[Itemized modification records]
%%

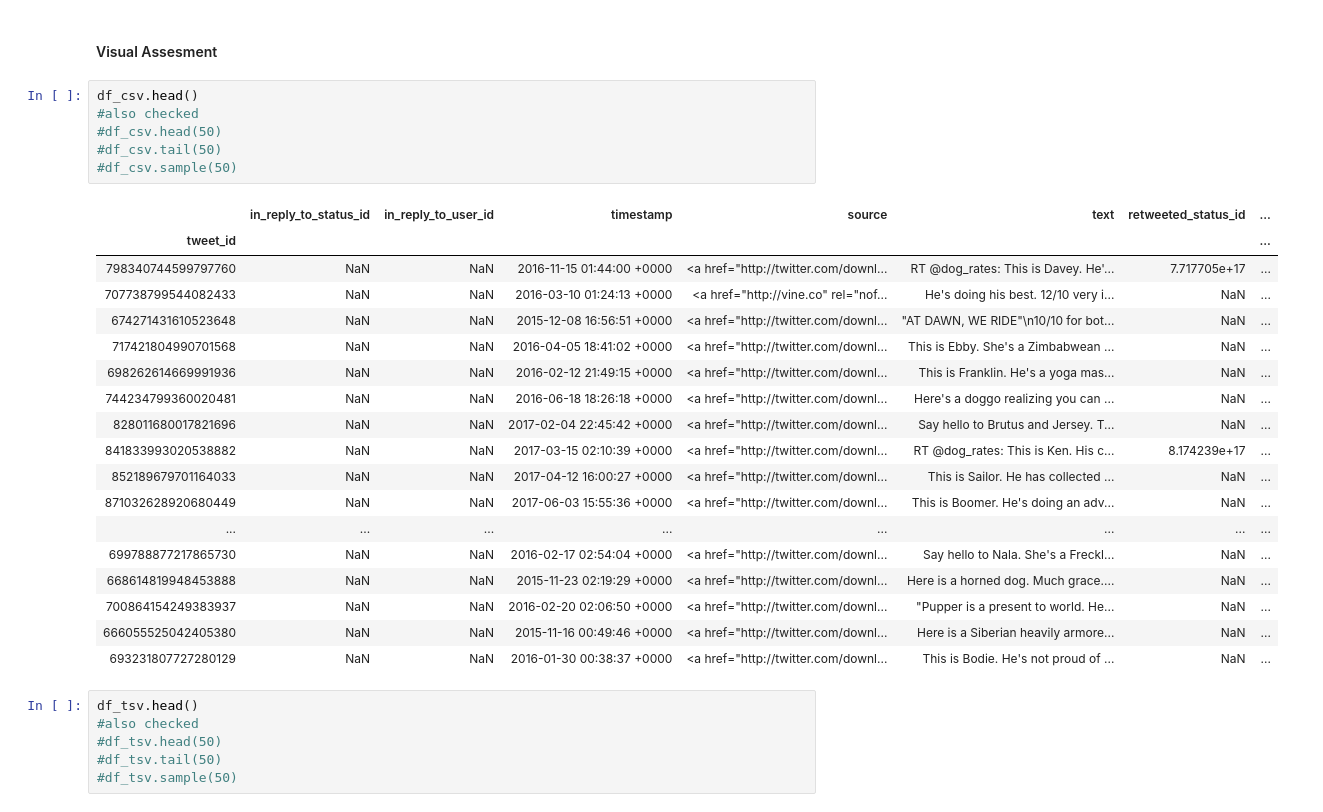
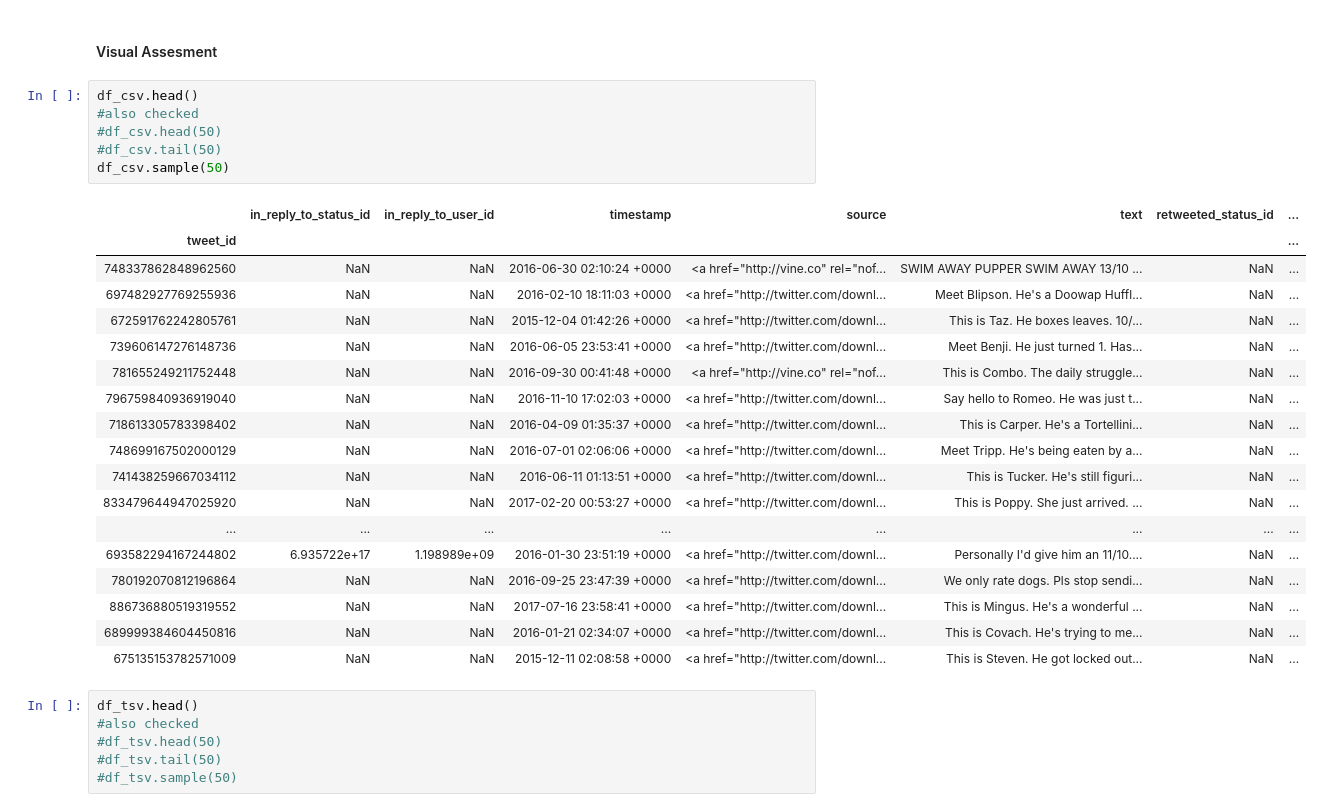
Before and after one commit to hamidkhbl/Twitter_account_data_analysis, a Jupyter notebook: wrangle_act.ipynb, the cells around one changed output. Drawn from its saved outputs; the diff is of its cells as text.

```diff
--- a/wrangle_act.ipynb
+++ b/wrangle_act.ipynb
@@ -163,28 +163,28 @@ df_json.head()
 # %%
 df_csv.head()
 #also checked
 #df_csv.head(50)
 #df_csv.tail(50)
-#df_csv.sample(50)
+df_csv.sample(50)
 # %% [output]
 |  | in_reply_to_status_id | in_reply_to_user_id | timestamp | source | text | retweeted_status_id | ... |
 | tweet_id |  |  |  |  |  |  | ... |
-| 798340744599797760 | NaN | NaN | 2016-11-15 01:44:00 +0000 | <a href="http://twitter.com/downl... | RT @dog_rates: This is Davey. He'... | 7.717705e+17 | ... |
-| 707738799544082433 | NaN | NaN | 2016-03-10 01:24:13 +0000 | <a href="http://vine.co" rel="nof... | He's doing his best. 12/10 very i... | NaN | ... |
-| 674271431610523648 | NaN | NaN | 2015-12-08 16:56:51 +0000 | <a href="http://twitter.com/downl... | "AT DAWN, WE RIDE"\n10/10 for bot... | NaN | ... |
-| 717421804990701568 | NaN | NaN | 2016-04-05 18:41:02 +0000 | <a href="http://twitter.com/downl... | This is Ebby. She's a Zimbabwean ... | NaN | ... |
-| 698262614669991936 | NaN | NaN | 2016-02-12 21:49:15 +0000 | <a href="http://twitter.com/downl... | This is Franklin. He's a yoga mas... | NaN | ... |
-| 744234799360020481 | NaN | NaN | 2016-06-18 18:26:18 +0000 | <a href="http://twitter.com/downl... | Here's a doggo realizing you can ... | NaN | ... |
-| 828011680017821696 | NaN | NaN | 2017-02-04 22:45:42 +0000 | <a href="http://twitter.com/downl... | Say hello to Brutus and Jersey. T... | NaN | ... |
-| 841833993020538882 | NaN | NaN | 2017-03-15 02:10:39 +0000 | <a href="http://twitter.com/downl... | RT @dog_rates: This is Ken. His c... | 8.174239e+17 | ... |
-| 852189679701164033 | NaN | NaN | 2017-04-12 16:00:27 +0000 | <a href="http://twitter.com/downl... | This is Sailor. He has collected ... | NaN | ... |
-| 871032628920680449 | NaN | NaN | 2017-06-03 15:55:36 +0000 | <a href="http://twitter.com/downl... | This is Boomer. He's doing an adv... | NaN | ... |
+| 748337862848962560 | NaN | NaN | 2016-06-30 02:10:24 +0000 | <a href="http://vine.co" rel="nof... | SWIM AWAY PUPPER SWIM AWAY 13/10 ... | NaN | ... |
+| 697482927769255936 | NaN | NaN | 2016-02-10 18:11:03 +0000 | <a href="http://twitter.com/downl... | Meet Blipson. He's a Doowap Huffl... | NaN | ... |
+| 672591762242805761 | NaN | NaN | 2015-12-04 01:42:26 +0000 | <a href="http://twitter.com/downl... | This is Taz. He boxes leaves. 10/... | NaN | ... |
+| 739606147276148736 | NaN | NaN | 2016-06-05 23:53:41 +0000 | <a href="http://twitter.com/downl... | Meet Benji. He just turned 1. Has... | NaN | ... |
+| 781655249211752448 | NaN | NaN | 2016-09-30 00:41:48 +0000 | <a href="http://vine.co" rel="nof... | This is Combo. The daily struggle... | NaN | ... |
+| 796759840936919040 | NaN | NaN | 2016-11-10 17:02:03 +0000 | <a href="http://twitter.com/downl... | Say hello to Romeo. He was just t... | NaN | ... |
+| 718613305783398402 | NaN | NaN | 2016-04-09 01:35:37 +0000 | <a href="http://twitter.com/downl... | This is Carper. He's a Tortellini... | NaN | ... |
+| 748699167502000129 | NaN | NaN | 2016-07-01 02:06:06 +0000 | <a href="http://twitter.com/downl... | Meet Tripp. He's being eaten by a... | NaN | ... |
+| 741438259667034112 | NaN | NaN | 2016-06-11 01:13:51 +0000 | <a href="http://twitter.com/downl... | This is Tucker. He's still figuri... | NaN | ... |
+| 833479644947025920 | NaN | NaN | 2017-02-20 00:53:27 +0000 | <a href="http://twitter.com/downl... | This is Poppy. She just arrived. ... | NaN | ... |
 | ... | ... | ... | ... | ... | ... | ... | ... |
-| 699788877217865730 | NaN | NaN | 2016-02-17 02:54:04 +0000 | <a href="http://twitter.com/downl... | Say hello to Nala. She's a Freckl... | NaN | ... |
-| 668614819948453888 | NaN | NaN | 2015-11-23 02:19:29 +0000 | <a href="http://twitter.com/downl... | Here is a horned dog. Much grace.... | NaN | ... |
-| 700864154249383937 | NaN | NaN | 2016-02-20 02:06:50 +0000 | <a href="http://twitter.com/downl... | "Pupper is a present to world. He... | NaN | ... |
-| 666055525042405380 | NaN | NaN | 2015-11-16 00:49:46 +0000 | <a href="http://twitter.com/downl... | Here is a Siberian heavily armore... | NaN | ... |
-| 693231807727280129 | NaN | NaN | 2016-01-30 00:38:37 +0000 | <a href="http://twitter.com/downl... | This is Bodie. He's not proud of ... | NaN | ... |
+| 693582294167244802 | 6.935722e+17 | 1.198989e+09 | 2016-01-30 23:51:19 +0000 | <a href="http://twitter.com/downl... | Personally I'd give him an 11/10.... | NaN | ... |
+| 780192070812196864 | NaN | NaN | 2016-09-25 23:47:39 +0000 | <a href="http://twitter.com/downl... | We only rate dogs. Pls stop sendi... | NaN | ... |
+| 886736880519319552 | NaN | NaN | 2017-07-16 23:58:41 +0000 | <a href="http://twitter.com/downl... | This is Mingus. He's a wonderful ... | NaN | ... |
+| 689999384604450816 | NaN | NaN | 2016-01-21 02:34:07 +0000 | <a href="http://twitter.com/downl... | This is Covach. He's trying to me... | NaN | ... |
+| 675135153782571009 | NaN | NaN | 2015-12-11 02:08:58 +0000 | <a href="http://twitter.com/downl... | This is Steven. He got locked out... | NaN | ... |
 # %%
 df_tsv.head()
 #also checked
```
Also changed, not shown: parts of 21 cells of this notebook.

%%
%%

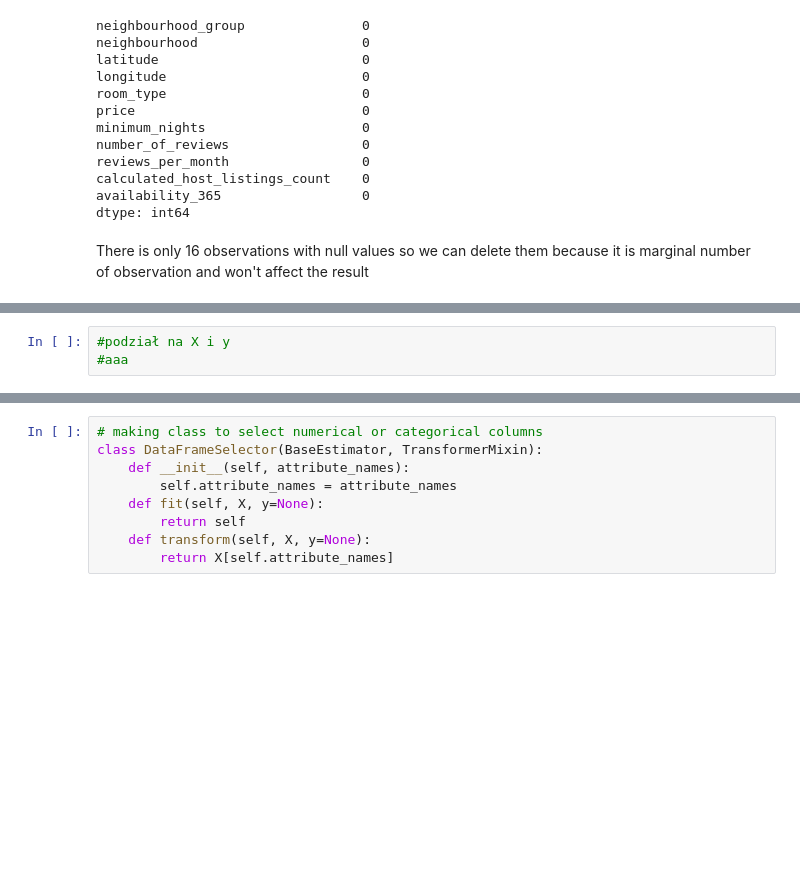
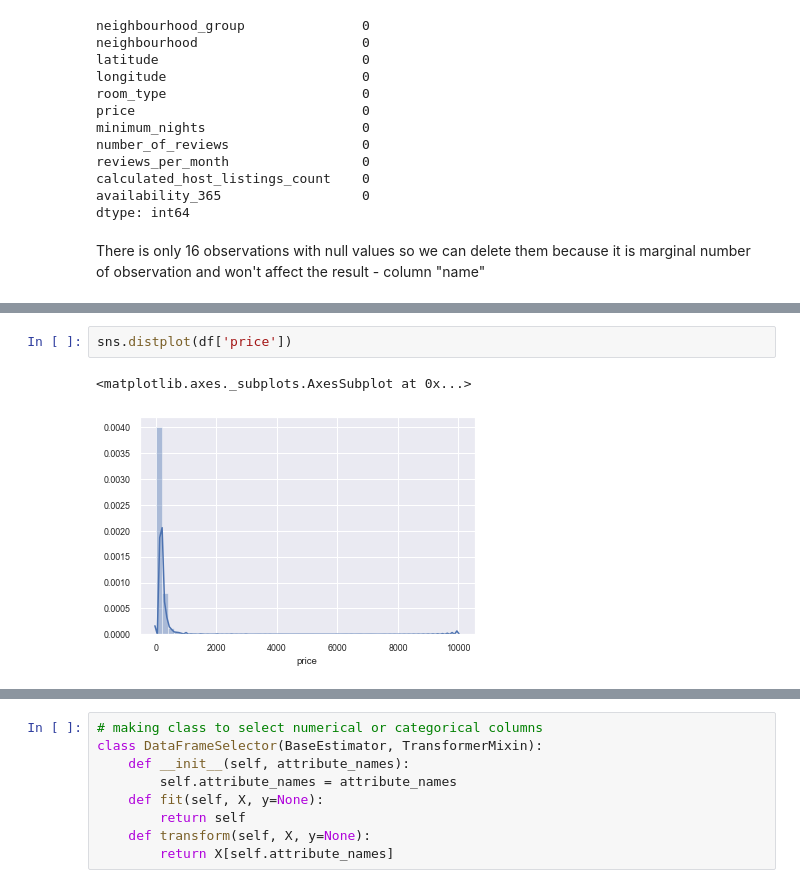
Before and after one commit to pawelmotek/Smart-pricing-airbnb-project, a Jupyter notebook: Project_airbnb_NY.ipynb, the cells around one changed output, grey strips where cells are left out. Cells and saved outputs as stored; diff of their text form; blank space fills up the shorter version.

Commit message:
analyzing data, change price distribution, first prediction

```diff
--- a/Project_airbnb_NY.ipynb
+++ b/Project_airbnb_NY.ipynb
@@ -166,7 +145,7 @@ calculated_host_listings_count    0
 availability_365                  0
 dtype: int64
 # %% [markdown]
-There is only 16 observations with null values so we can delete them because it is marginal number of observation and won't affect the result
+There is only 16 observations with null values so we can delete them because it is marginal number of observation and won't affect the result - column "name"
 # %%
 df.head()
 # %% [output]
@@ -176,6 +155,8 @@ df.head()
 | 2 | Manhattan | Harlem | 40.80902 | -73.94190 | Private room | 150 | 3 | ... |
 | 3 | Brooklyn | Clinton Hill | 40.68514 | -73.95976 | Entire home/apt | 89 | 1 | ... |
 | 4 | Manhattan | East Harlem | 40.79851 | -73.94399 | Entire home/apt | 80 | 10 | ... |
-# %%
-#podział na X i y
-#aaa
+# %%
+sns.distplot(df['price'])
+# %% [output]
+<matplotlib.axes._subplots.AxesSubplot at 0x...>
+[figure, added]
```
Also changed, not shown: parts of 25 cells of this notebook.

%%

**About this task**:
If a line in the records contains the string "head", include it in the count; report that count alone.

**Problem solution**:
6